But much of what they do is at the grass roots. CHHA networks provide hearing aids to people who can’t afford them, create guides for things like how to use closed captioning, and try to make daily life better in practical ways like just helping people access virtual meeting platforms. Ultimately, what they do though is build self-advocacy and improve communication among people with hearing loss.
“We know that improving communication and reducing barriers for people with hearing loss helps everybody, says Pigeau from CHHA headquarters, a short walk from the Rideau canal. “You don't need to have severe hearing loss to not quite understand what somebody said in a virtual meeting or catch what the person serving you coffee asked. So, if we can clear some of those barriers, we know that's going to be better for society as a whole, because we're going to get people thinking about hearing loss.”
Ida welcomes CHHA to the Person-Centered Hearing Network
“CHHA helps Canadians with hearing loss in refreshingly practical ways and embodies a lot of the principles that Ida holds dear, like collaboration, improving communication, and of course person-centered care,” Ida’s Managing Director, Lise Lotte Bundesen said. “Their addition to the Person-Centered Hearing Network will benefit its mission to advance person-centered care, and their insight, network, and ambition will be of great value to the other partners.”

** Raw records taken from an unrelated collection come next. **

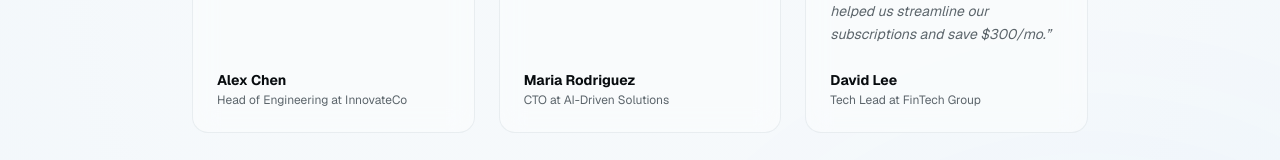
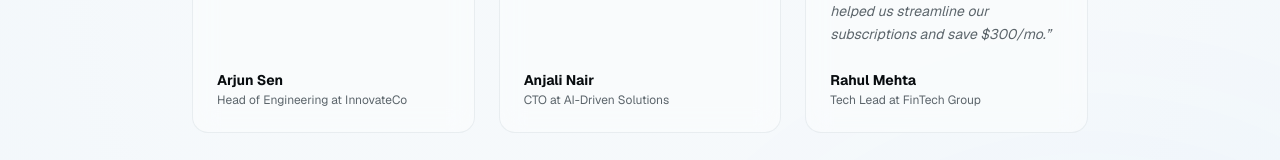
Before and after one commit to SHANNUTHOTA/credex, a Next.js app: page / in a window 1280 px wide. Shown: the part 789-949 px from the top of the page. Built offline with nearby package versions, Linux system fonts and the light colour scheme.

Commit message:
docs/feat: update user interviews and testimonials to use realistic Indian profiles

```diff
--- a/src/components/home-content.tsx
+++ b/src/components/home-content.tsx
@@ -9,17 +9,17 @@ import { ChevronDown, ChevronUp } from "lucide-react";
 const TESTIMONIALS = [
   {
     quote: "Before Credex's AI Spend Audit, our AI costs were a black box. Now, we're saving 20% monthly!",
-    author: "Alex Chen",
+    author: "Arjun Sen",
     role: "Head of Engineering at InnovateCo",
   },
   {
     quote: "This tool is a game-changer. Identified $500/month in savings in minutes. Highly recommend!",
-    author: "Maria Rodriguez",
+    author: "Anjali Nair",
     role: "CTO at AI-Driven Solutions",
   },
   {
     quote: "Credex pointed out that our developers were paying double for both individual Claude Pro seats and corporate Copilot seats. It helped us streamline our subscriptions and save $300/mo.",
-    author: "David Lee",
+    author: "Rahul Mehta",
     role: "Tech Lead at FinTech Group",
   },
 ];
```
Also changed, not shown: 2 other files (tests, documents, lock files or other folders).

The Person-Centered Hearing Network is a global network now 31 partners strong with a shared goal of implementing person-centered care (PCC) and giving people the knowledge, skills, and resources to get better hearing care.

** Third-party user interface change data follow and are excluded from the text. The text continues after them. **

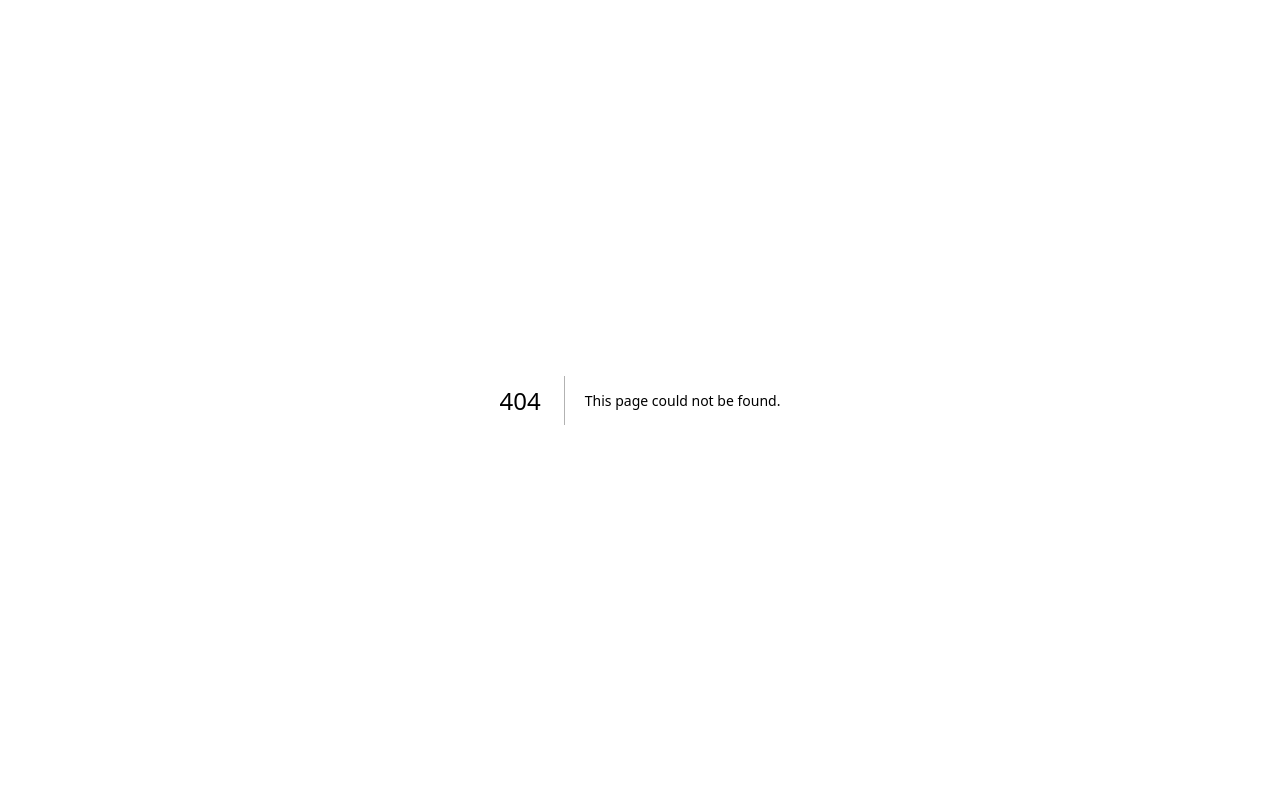
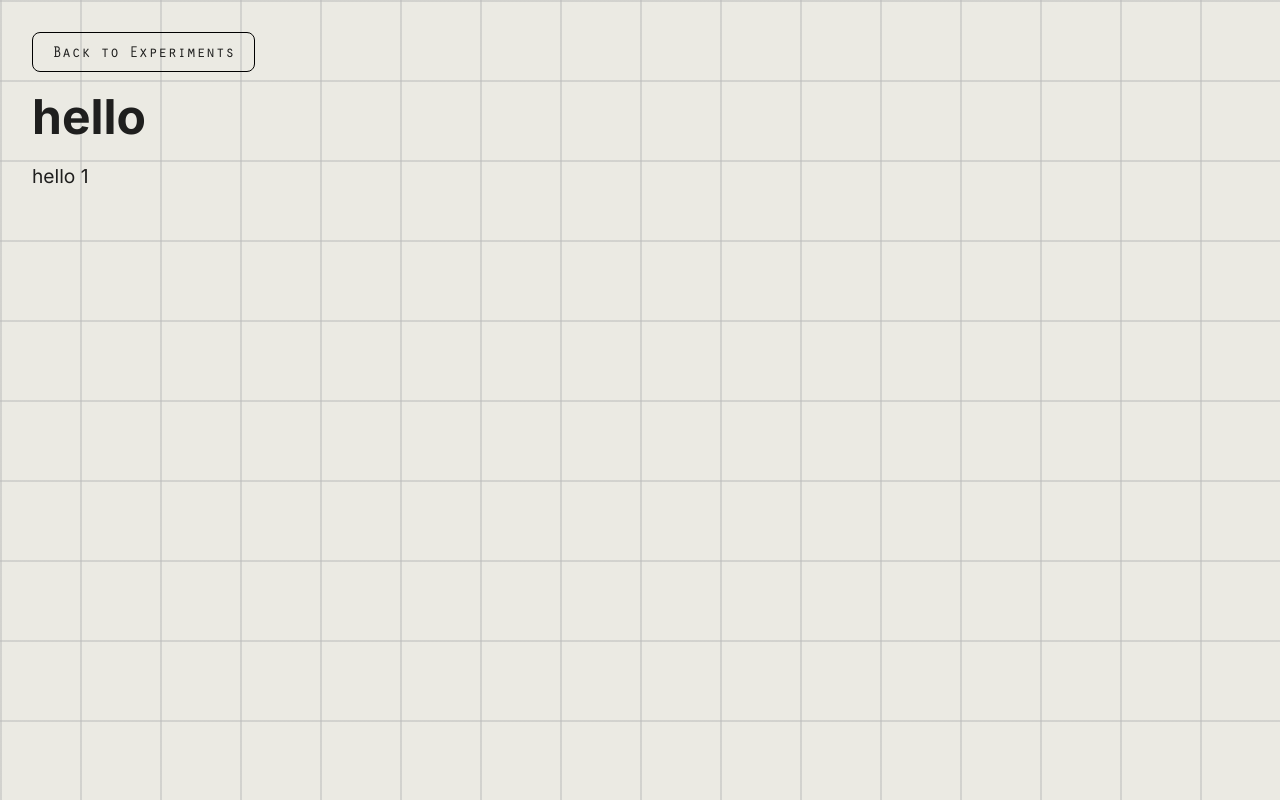
Before and after one commit to mj-life-is-once/experiments, a Next.js app: page /blog/1 in a window 1280 px wide. Before the commit this address had no page. Built offline with nearby package versions, Linux system fonts and the light colour scheme.

Commit message:
creating blog content

```diff
--- /dev/null
+++ b/src/app/blog/[id]/page.tsx
@@ -0,0 +1,16 @@
+import Intro from "@/components/UI/Intro";
+import c from "./page.module.css";
+
+const Blogs = ({ params }: { params: { id: string } }) => {
+  return (
+    <section>
+      <Intro
+        title={<h1>hello</h1>}
+        description={`hello ${params.id}`}
+        backLink={{ title: "Back to Experiments", href: "/" }}
+      />
+    </section>
+  );
+};
+
+export default Blogs;
--- a/src/components/MainNav.module.scss
+++ b/src/components/UI/Intro.module.scss
@@ -8,7 +8,7 @@
 
 .title {
   margin: 1rem 0;
-  font-size: 4em;
+  font-size: 2em;
   line-height: 1.2;
   max-width: 15rem;
 
--- /dev/null
+++ b/src/components/UI/Intro.tsx
@@ -0,0 +1,27 @@
+"use client";
+import { ReactNode } from "react";
+import c from "./Intro.module.scss";
+import { orator } from "@/styles/fonts";
+
+const Intro = ({
+  title,
+  description,
+  backLink,
+}: {
+  title: ReactNode;
+  description: string;
+  backLink: { href: string; title: string };
+}) => {
+  return (
+    <div className={c.nav}>
+      <button className={`${c.button} ${orator.className}`}>
+        <a href={backLink.href}>{backLink.title}</a>
+        {/* <a href="http://minjoocho.com">Back to Home</a> */}
+      </button>
+      <div className={c.title}>{title}</div>
+      <p className={c.description}>{description}</p>
+    </div>
+  );
+};
+
+export default Intro;
--- a/src/components/TreeNav.tsx
+++ b/src/components/UI/TreeNav.tsx
@@ -6,7 +6,7 @@ import { useEffect, useMemo, useState, useRef, useCallback } from "react";
 import { TreeNode } from "@/type/types";
 import { SimulationNodeDatum } from "d3";
 import { SimulationLinkDatum } from "d3";
-
+import { useRouter } from "next/navigation";
 const width = 1200;
 const height = 600;
 
@@ -19,6 +19,7 @@ const linkStrength = 0.1;
 // source : https://observablehq.com/@d3/force-directed-tree?intent=fork
 
 const TreeNav = ({ data }: { data: TreeNode }) => {
+  const router = useRouter();
   const [dimension, setDimension] = useState({ w: width, h: height });
   const [root, setRoot] = useState(d3.hierarchy(data));
   const [links, setLinks] = useState(root.links());
@@ -89,6 +90,7 @@ const TreeNav = ({ data }: { data: TreeNode }) => {
             } else {
               console.log("leaf node: ", d.data.path);
               //navigate
+              router.push(`/blog${d.data.path}`);
             }
 
             d._children = null;
@@ -158,7 +160,7 @@ const TreeNav = ({ data }: { data: TreeNode }) => {
             };
 
             const strokeCircleColor = (node: any) => {
-              if (node.parent === null) return "#000";
+              if (node.parent === null) return "#737373";
               if (node.children) return "#ffffff";
             };
 
```
Also changed, not shown: src/app/page.tsx (+13 -3 lines), src/components/MainNav.tsx (deleted, +0 -22 lines), src/components/UI/TreeNav.module.scss (renamed from src/components/TreeNav.module.scss).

“We don't have all the answers,” Pigeau says. “You know, we don't even have all the questions. But partnering with Ida will help us refine some guiding principles to deliver the highest quality service we can to our members. We can learn so much about self-advocacy and person-centered care and use that when we're speaking with mentors, or educational institutes, or when we're doing a podcast on how a student can advocate for themselves. The partnership just seems like a natural fit for us.”
Learn more about what the Canadian Hard of Hearing Association does on their website.